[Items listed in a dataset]
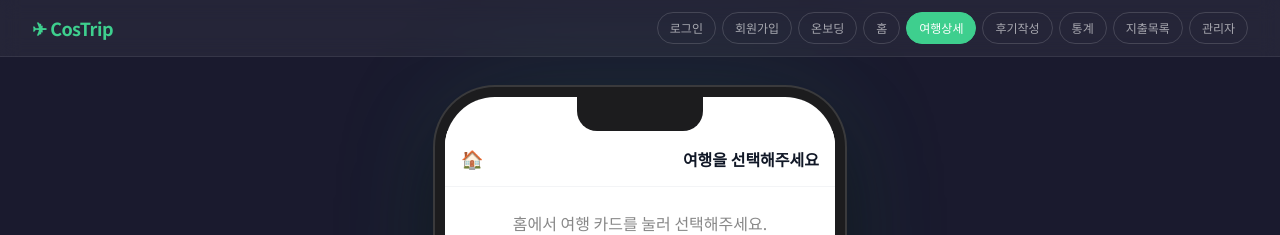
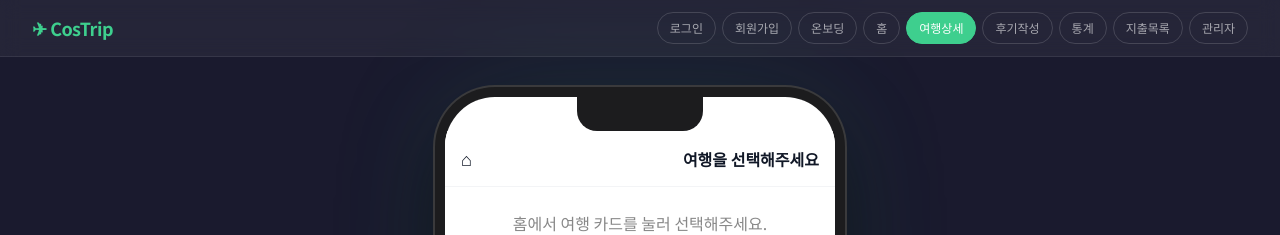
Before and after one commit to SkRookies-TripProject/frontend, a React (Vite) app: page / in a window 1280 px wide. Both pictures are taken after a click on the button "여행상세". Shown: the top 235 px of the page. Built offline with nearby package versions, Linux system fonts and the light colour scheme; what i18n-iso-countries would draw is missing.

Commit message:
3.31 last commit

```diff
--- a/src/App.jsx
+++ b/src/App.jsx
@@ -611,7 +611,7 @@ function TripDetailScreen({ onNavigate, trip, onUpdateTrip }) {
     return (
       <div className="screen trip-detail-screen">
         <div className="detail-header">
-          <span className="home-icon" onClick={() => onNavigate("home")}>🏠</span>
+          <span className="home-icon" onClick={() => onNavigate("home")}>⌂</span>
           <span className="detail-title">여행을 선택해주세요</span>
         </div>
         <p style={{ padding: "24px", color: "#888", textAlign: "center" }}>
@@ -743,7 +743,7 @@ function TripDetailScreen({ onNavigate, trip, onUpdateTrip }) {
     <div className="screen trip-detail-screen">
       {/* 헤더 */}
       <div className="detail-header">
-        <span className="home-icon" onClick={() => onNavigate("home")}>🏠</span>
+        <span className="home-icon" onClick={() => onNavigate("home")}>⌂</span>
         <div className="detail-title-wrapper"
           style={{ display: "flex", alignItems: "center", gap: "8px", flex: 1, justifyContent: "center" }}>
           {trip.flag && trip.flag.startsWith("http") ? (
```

-- WHAT IS REQUIRED --
Although the records contain pictures, your copy should hold only the text, reproduced exactly.

-- PROBLEM SOLUTION --
Before and after one commit to SkRookies-TripProject/frontend, a React (Vite) app: page / in a window 1280 px wide. Both pictures are taken after a click on the button "여행상세". Shown: the top 235 px of the page. Built offline with nearby package versions, Linux system fonts and the light colour scheme; what i18n-iso-countries would draw is missing.

Commit message:
3.31 last commit

```diff
--- a/src/App.jsx
+++ b/src/App.jsx
@@ -611,7 +611,7 @@ function TripDetailScreen({ onNavigate, trip, onUpdateTrip }) {
     return (
       <div className="screen trip-detail-screen">
         <div className="detail-header">
-          <span className="home-icon" onClick={() => onNavigate("home")}>🏠</span>
+          <span className="home-icon" onClick={() => onNavigate("home")}>⌂</span>
           <span className="detail-title">여행을 선택해주세요</span>
         </div>
         <p style={{ padding: "24px", color: "#888", textAlign: "center" }}>
@@ -743,7 +743,7 @@ function TripDetailScreen({ onNavigate, trip, onUpdateTrip }) {
     <div className="screen trip-detail-screen">
       {/* 헤더 */}
       <div className="detail-header">
-        <span className="home-icon" onClick={() => onNavigate("home")}>🏠</span>
+        <span className="home-icon" onClick={() => onNavigate("home")}>⌂</span>
         <div className="detail-title-wrapper"
           style={{ display: "flex", alignItems: "center", gap: "8px", flex: 1, justifyContent: "center" }}>
           {trip.flag && trip.flag.startsWith("http") ? (
```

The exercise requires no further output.